A new report out today from the American Cancer Society shows that death rates from cancer have experienced a record drop for the second year in a row. The statistics released today show that there was a 2.4% reduction in death rates from the disease from 2017 to 2018, the most recent year where full records are available.
Overall cancer death rates in the U.S. have been reducing continuously since 1991, representing a 31% reduction up to 2018. The drop is likely attributed to several different factors including reductions in smoking, earlier detection, and improvements in treatment, with the four most common types of cancer; breast, lung, colorectal and prostate all experiencing significant declines in mortality in recent years.
Lung cancer is the most common cause of cancer death, accounting for more deaths than breast, prostate, and colorectal cancers combined, but improvements in treatments for lung cancer have been a big driver of reducing cancer mortality overall, with a 5% annual drop in mortality during 2014-2018.
“Lung cancer mortality, shows continued decline and both men and women who are diagnosed with lung cancer are surviving longer and that’s really fantastic news,” said Deborah Schrag, MD, Chief of Population Sciences at Dana-Farber Cancer Institute and Professor of Medicine at Harvard Medical School, noting that lung cancer remains the number 1 cause of death from cancer. “There is more work to be done which includes ensuring that all patients have the opportunity to undergo appropriate diagnostic evaluation to see if they can benefit from targeted therapies or immunotherapy,” Schrag added.
Although not everybody who develops lung cancer has smoked, the large majority of cases are thought to be due to smoking, with efforts still needed to drive down tobacco usage.

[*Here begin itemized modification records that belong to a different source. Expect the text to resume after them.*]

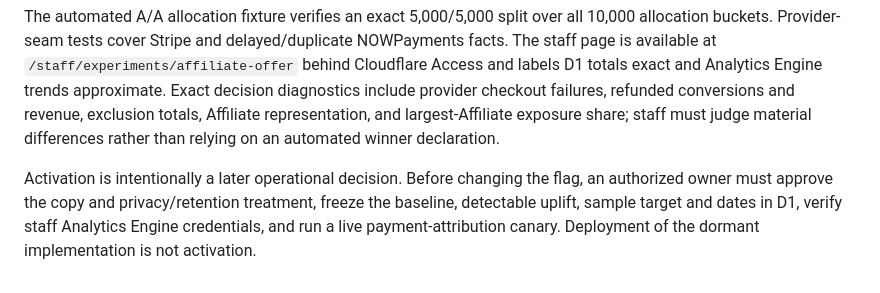
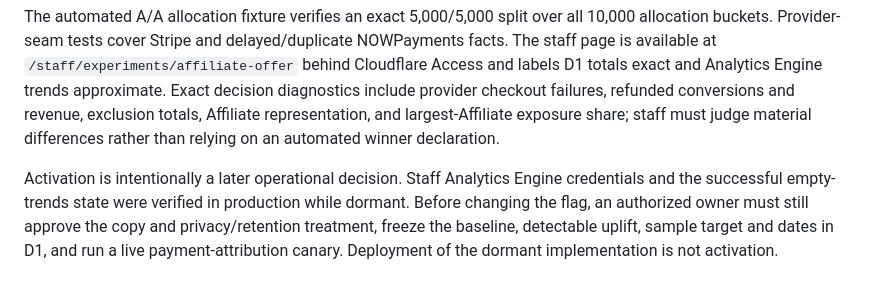
Before and after one commit to pragmaticonline/blognice, a Markdown page: docs/affiliate-offer-experiment-design.md, the part around the change. Rendered like a GitHub page.

Commit message:
docs: record analytics runtime verification

```diff
--- a/docs/affiliate-offer-experiment-design.md
+++ b/docs/affiliate-offer-experiment-design.md
@@ -192,4 +192,4 @@ Slices 1–8 are implemented, deployed, and verified dormant. Migration 054 crea
 
 The automated A/A allocation fixture verifies an exact 5,000/5,000 split over all 10,000 allocation buckets. Provider-seam tests cover Stripe and delayed/duplicate NOWPayments facts. The staff page is available at `/staff/experiments/affiliate-offer` behind Cloudflare Access and labels D1 totals exact and Analytics Engine trends approximate. Exact decision diagnostics include provider checkout failures, refunded conversions and revenue, exclusion totals, Affiliate representation, and largest-Affiliate exposure share; staff must judge material differences rather than relying on an automated winner declaration.
 
-Activation is intentionally a later operational decision. Before changing the flag, an authorized owner must approve the copy and privacy/retention treatment, freeze the baseline, detectable uplift, sample target and dates in D1, verify staff Analytics Engine credentials, and run a live payment-attribution canary. Deployment of the dormant implementation is not activation.
+Activation is intentionally a later operational decision. Staff Analytics Engine credentials and the successful empty-trends state were verified in production while dormant. Before changing the flag, an authorized owner must still approve the copy and privacy/retention treatment, freeze the baseline, detectable uplift, sample target and dates in D1, and run a live payment-attribution canary. Deployment of the dormant implementation is not activation.
```
Also changed, not shown: CONTEXT.md (+1 -1 lines).
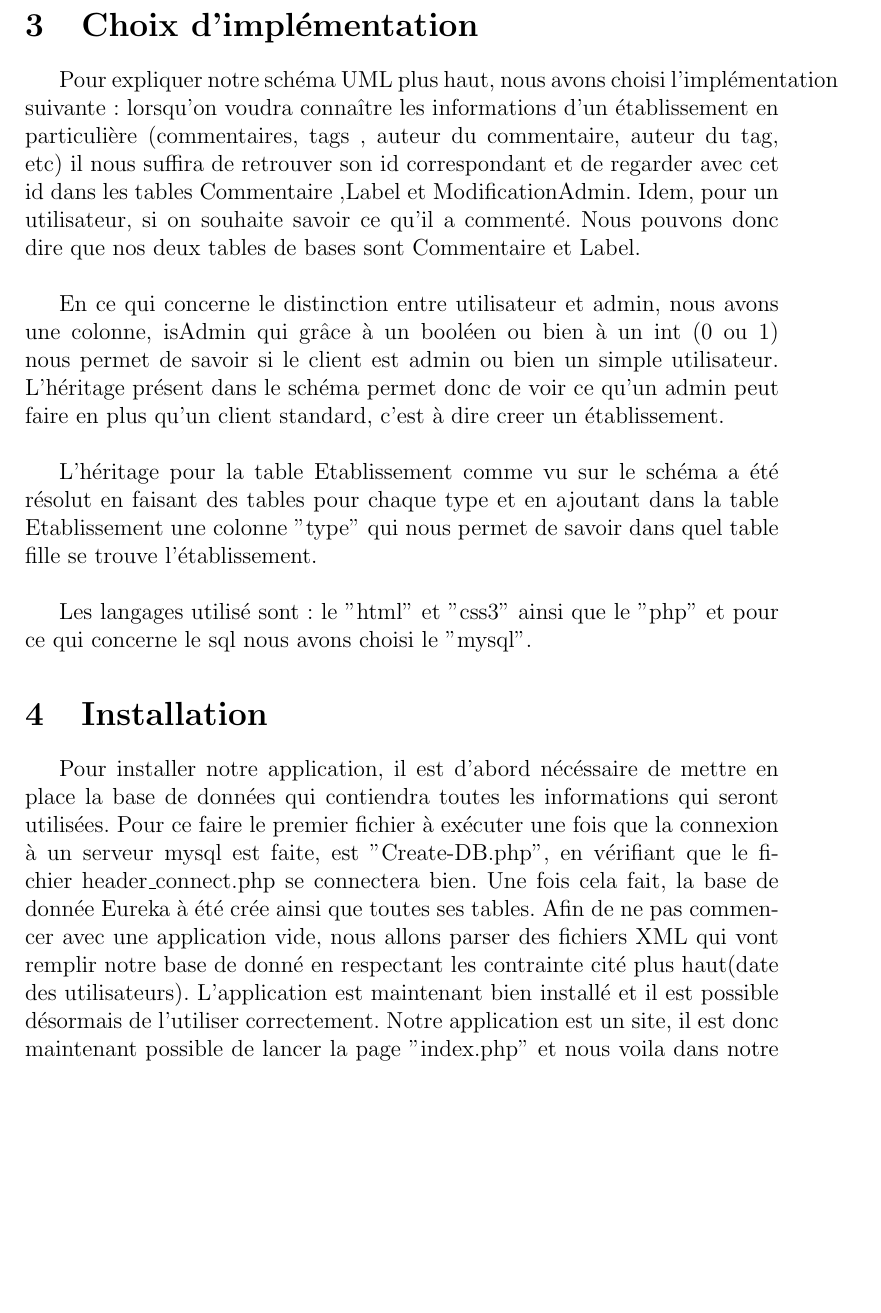
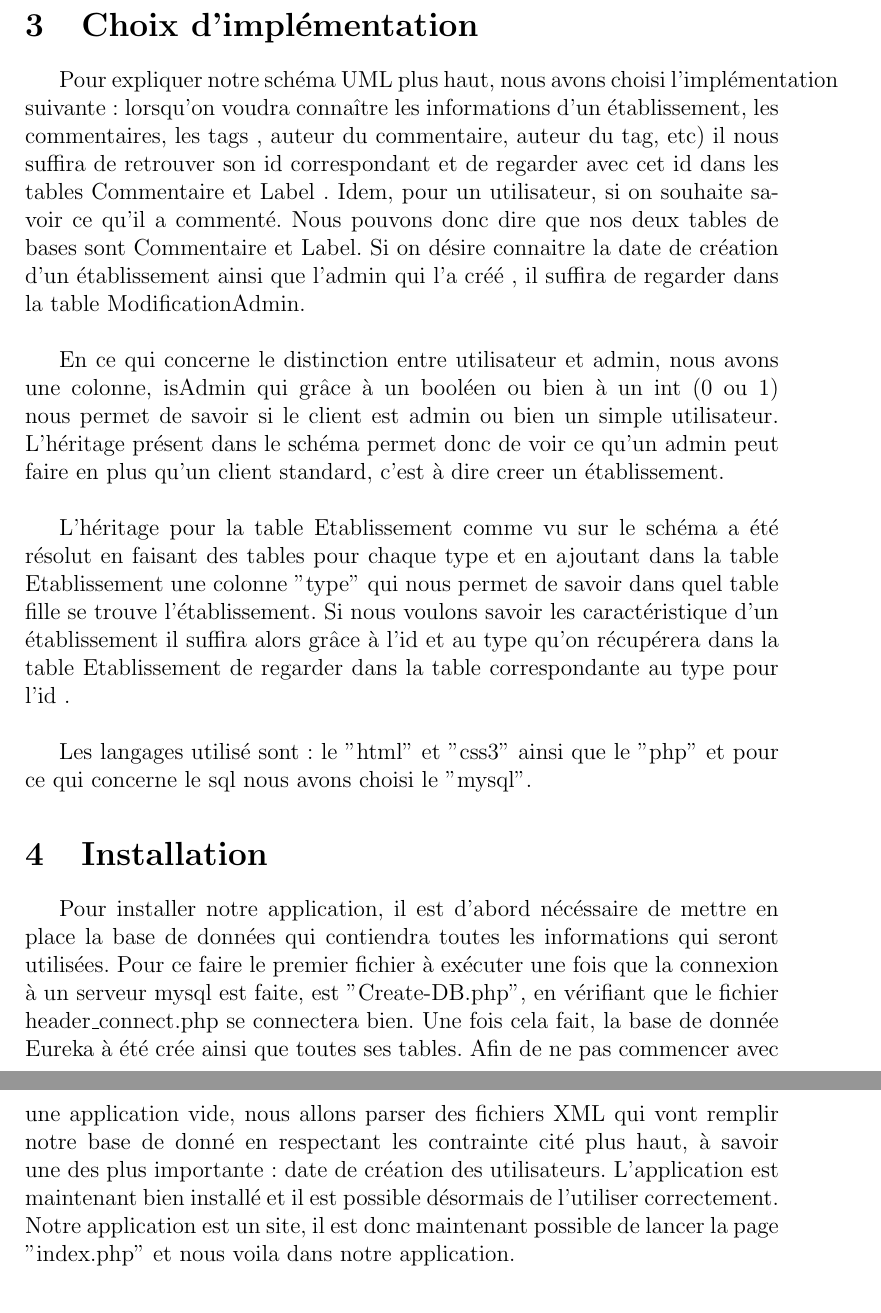
Before and after one commit to georgesrusu/BDD, a LaTeX document (Rapport/RapportLaTex.tex): part of page 5 of 19 before the commit and two parts of pages 5 and 6 of 19 after it, the two joined at a grey line, cut so that both start at the same text, the shorter picture padded with empty space. Compiled offline with pdfLaTeX; the source files are stored in an older character set and shown here as Unicode.

Commit message:
petit correctoin rapport

```diff
--- a/Rapport/RapportLaTex.tex
+++ b/Rapport/RapportLaTex.tex
@@ -57,13 +57,14 @@
 \newpage
 
 \section{Choix d'implémentation}
-\par Pour expliquer notre schéma UML plus haut, nous avons choisi l'implémentation suivante: lorsqu'on voudra connaître les informations d'un établissement en particulière (commentaires, tags , auteur du commentaire, auteur du tag, etc) il nous suffira de retrouver son id correspondant et de regarder avec cet id dans les tables Commentaire ,Label et ModificationAdmin. Idem, pour un utilisateur, si on souhaite savoir ce qu'il a commenté. Nous pouvons donc dire que nos deux tables de bases sont Commentaire et Label. \\
+\par Pour expliquer notre schéma UML plus haut, nous avons choisi l'implémentation suivante: lorsqu'on voudra connaître les informations d'un établissement, les commentaires, les tags , auteur du commentaire, auteur du tag, etc) il nous suffira de retrouver son id correspondant et de regarder avec cet id dans les tables Commentaire et Label . Idem, pour un utilisateur, si on souhaite savoir ce qu'il a commenté. Nous pouvons donc dire que nos deux tables de bases sont Commentaire et Label. Si on désire connaitre la date de création d'un établissement ainsi que l'admin qui l'a créé , il suffira de regarder dans la table ModificationAdmin.\\
 
 \par En ce qui concerne le distinction entre utilisateur et admin, nous avons une colonne, isAdmin qui grâce à un booléen ou bien à un int (0 ou 1) nous permet de savoir si le client est admin ou bien un simple utilisateur. L'héritage présent dans le schéma permet donc de voir ce qu'un admin peut faire en plus qu'un client standard, c'est à dire creer un établissement.\\
-\par L'héritage pour la table Etablissement comme vu sur le schéma a été résolut en faisant des tables pour chaque type et en ajoutant dans la table Etablissement une colonne "type" qui nous permet de savoir dans quel table fille se trouve l'établissement.\\
+\par L'héritage pour la table Etablissement comme vu sur le schéma a été résolut en faisant des tables pour chaque type et en ajoutant dans la table Etablissement une colonne "type" qui nous permet de savoir dans quel table fille se trouve l'établissement. Si nous voulons savoir les caractéristique d'un établissement il suffira alors grâce à l'id et au type qu'on récupérera dans la table Etablissement de regarder dans la table correspondante au type pour l'id .\\
 \par Les langages utilisé sont: le "html" et "css3" ainsi que le "php" et pour ce qui concerne le sql nous avons choisi le "mysql".
+
 \section{Installation}
-\par Pour installer notre application, il est d'abord nécéssaire de mettre en place la base de données qui contiendra toutes les informations qui seront utilisées. Pour ce faire le premier fichier à exécuter une fois que la connexion à un serveur mysql est faite, est "Create-DB.php", en vérifiant que le fichier header\_connect.php se connectera bien.  Une fois cela fait, la base de donnée Eureka à été crée ainsi que toutes ses tables.  Afin de ne pas commencer avec une application vide, nous allons parser des fichiers XML qui vont remplir notre base de donné en respectant les contrainte cité plus haut(date des utilisateurs). L'application est maintenant bien installé et il est possible désormais de l'utiliser correctement. Notre application est un site, il est donc maintenant possible de lancer la page "index.php" et nous voila dans notre application.
+\par Pour installer notre application, il est d'abord nécéssaire de mettre en place la base de données qui contiendra toutes les informations qui seront utilisées. Pour ce faire le premier fichier à exécuter une fois que la connexion à un serveur mysql est faite, est "Create-DB.php", en vérifiant que le fichier header\_connect.php se connectera bien.  Une fois cela fait, la base de donnée Eureka à été crée ainsi que toutes ses tables.  Afin de ne pas commencer avec une application vide, nous allons parser des fichiers XML qui vont remplir notre base de donné en respectant les contrainte cité plus haut, à savoir une des plus importante: date de création des utilisateurs. L'application est maintenant bien installé et il est possible désormais de l'utiliser correctement. Notre application est un site, il est donc maintenant possible de lancer la page "index.php" et nous voila dans notre application.
 \section{Script SQL DDL}
 \par Voici le fichier "Create-DB.php" comme demandé:
 \lstinputlisting[basicstyle=\tiny]{../Create-DB.php}
```
Also changed, not shown: Rapport/RapportLaTex.pdf (added), 5 other files.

“To continue making progress, we cannot let up on tobacco control. The rates of lung cancer incidence in states like Kentucky where tobacco use is more common are more than 3 times higher for men and 4 times higher for women than the rates in states like Utah where tobacco use is less common,” said Schrag.
However, despite the good news from some of the more common cancer types, progress in reducing death rates in some types of cancer is slow.
“Although it is not the most common cancer, pancreas is the #4 most common cause of death. This past year it claimed the lives of Alex Trebek, John Lewis and Ruth Bader Ginsburg. For pancreas cancer, trends are flat and we have neither effective screening, nor treatment,” said Schrag.
The report also describes concerning disparities in cancer survival between Black Americans and white Americans.
“For uterine, cervix, and head and neck cancer, average 5-year survival rates are more than 10% lower for black Americans than they are for white Americans and for breast cancer, the gap is 9% (82% vs 91%),” said Schrag.
The new report also estimates that in the U.S. in 2021, almost 1.9 million new cancer cases will be diagnosed and 608,570 Americans will die from cancer. However, the projections are based on the most recent, complete data from 2017 to 2018 and they don’t take into account the effect of the Covid-19 pandemic on cancer, with many experts predicting a negative effect on cancer outcomes.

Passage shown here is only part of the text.